*Information given*:
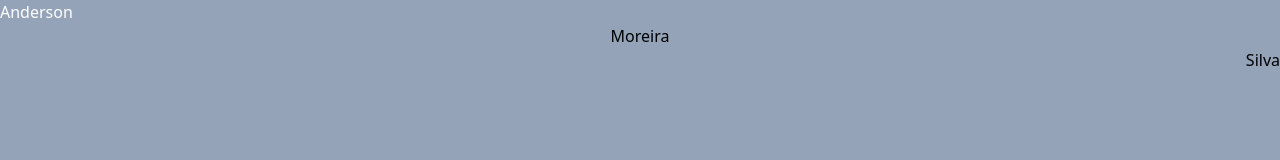
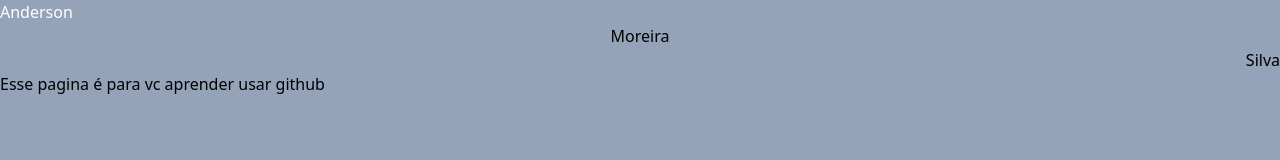
Before and after one commit to andersontecnicoprogramador/teste, a plain HTML site: page index.html in a window 1280 px wide. Drawn offline with nearby package versions, Linux system fonts and the light colour scheme.

Commit message:
terceiro commit

```diff
--- a/index.html
+++ b/index.html
@@ -10,6 +10,7 @@
     <h1 class="text-white">Anderson</h1>
     <h2 class="text-center">Moreira</h2>
     <h1 class="text-end">Silva</h1>
+    <p>Esse pagina é para vc aprender usar github</p>
 
     </h1>
 </body>
```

*Exercise prompt*:
Return all lines in the entries above that carry the word "class".

*Expected answer*:
     <h1 class="text-white">Anderson</h1>
     <h2 class="text-center">Moreira</h2>
     <h1 class="text-end">Silva</h1>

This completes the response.